Description, Credit: 

Stephanie Wood

Added Analysis: 

The math is seven times 20 (7 x 20), which results in 140 years. One pohua (cempohualli) is twenty, but the flag also clarifies the number for counting each year sign. Pohua is also the verb to count. The red underlining for each year has yet to be analyzed.

In comparison images, below, the red that is attached to these year signs seems to have an association with time and the meaning "year," which connects it to the sun and the calendar. In the Codex Mexicanus, the mosaic turquoise circle standing for "year" has a red ring around it. In that same southern Puebla (Mixtec) codex there are A-O year signs, where the A is turquoise blue and the horizontal circle is red. The turquoise stone glyphs have a shimmer to them, with their small circles around the perimeter, but they also have the internal red that vibrates.
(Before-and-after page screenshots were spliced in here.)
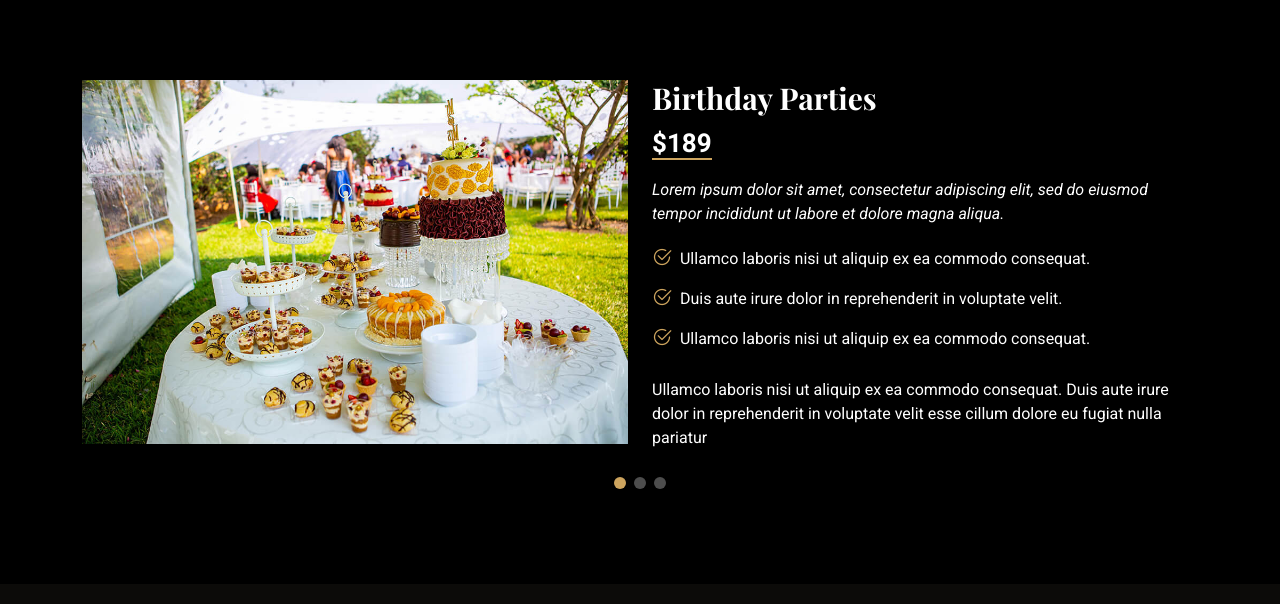
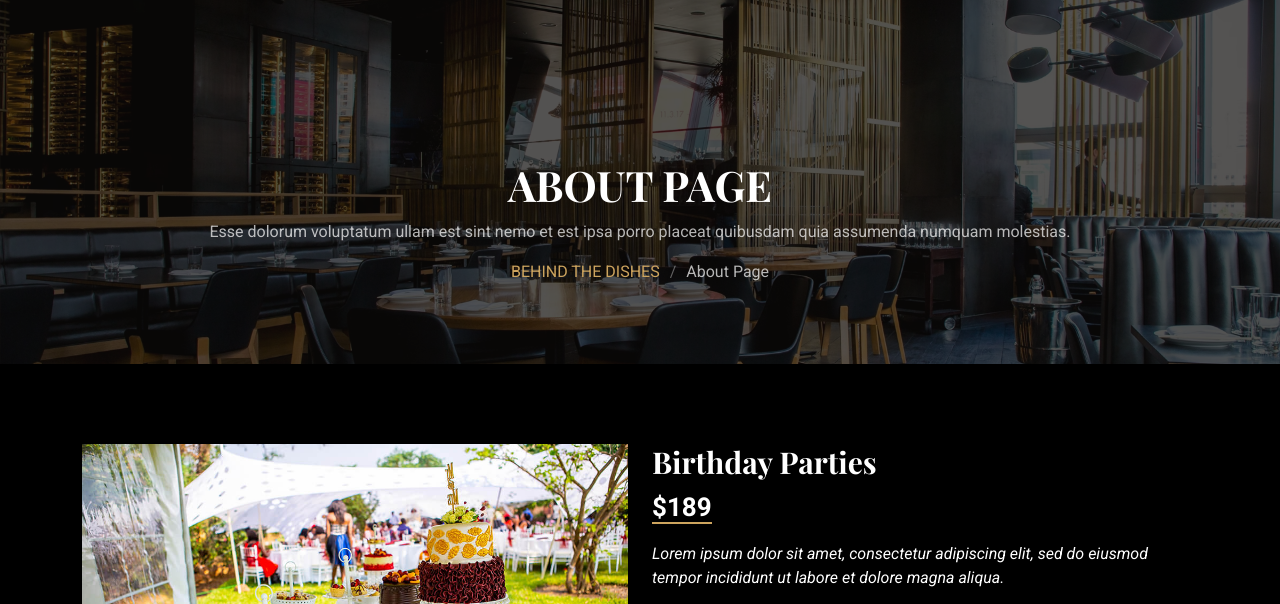
Before and after one commit to mercyogalo/Personal-work, a Django app: page /about/ in a window 1280 px wide. Shown: the part 78-682 px from the top of the page. Run offline with Django 4.2, Linux system fonts and the light colour scheme; some libraries are stand-ins or nearby versions; some web fonts are replaced.

Commit message:
updated the about page
added the hero section for the page

```diff
--- a/restaurant/restaurantfeature/templates/about.html
+++ b/restaurant/restaurantfeature/templates/about.html
@@ -5,6 +5,23 @@
 
 
 {% block body  %}
+
+
+
+  <!-- Page Title -->
+  <div class="page-title position-relative" data-aos="fade" style="background-image: url({% static 'assets/img/page-title-bg.webp' %});">
+    <div class="container position-relative">
+      <h1>ABOUT PAGE<br></h1>
+      <p>Esse dolorum voluptatum ullam est sint nemo et est ipsa porro placeat quibusdam quia assumenda numquam molestias.</p>
+      <nav class="breadcrumbs">
+        <ol>
+          <li><a href="index.html">BEHIND THE DISHES</a></li>
+          <li class="current">About Page</li>
+        </ol>
+      </nav>
+    </div>
+  </div><!-- End Page Title -->
+
 
 
 
```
Added Analysis, Credit: 

Stephanie Wood

Gloss Image: 
Gloss Diplomatic Transcription: 

chicopoua xiuitl

Gloss Normalization: 

chiconpohua xihuitl

Gloss Analysis, Credit: 

Stpehanie Wood

Source Manuscript: 
Date of Manuscript: 

covers ruling men and women of Tecamachalco through 1593

Creator's Location (and place coverage): 

southern Puebla state

Cultural Content & Iconography: 
Cultural Content, Credit: 

Stephanie Wood

Other Cultural Influences: 

twenty, 20, numbers, números, veinte, cempohualli, panitl, pamitl, tecpantli, contar, años, years, xiuhpohualli, turquesa, xihuitl

Glyph or Iconographic Image: 
Glyph/Icon Name, Spanish Translation: 

140 años

Spanish Translation, Credit: 

Stephanie Wood

Image Source: 

The Codex Quetzalecatzin, aka Mapa de Ecatepec-Huitziltepec, Codex Ehecatepec-Huitziltepec, or Charles Ratton Codex. Library of Congress.

Image Source, Rights: 

The Library of Congress, current custodian of this pictorial Mexican manuscript, hosts a digital version online. It is not copyright protected.

Historical Contextualizing Image: